**Data section**
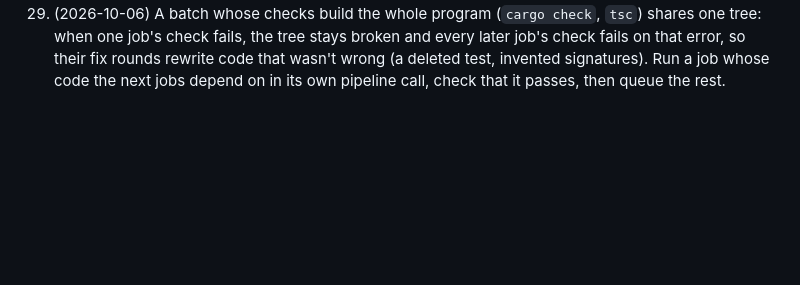
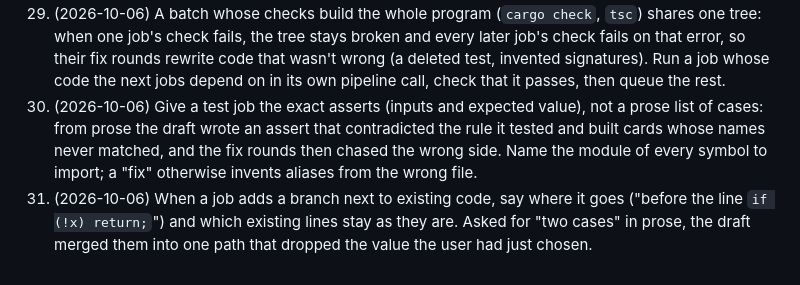
Before and after one commit to Khyretos/kompas-skills, a Markdown page: orchestrator/prompting-workers.md, the part around the change. Rendered like a GitHub page; blank space fills up the shorter version.

```diff
--- a/orchestrator/prompting-workers.md
+++ b/orchestrator/prompting-workers.md
@@ -84,3 +84,10 @@ smaller models just fail sooner. Evidence per lesson: `docs/model-notes/qwen3-hi
     that error, so their fix rounds rewrite code that wasn't wrong (a deleted test, invented
     signatures). Run a job whose code the next jobs depend on in its own pipeline call, check that
     it passes, then queue the rest.
+59. (2026-10-06) Give a test job the exact asserts (inputs and expected value), not a prose list
+    of cases: from prose the draft wrote an assert that contradicted the rule it tested and built
+    cards whose names never matched, and the fix rounds then chased the wrong side. Name the
+    module of every symbol to import; a "fix" otherwise invents aliases from the wrong file.
+60. (2026-10-06) When a job adds a branch next to existing code, say where it goes ("before the
+    line `if (!x) return;`") and which existing lines stay as they are. Asked for "two cases" in
+    prose, the draft merged them into one path that dropped the value the user had just chosen.
```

**Problem to work on**
Report how many lines above contain the string "value". Please write the number only.

**Task answer**
2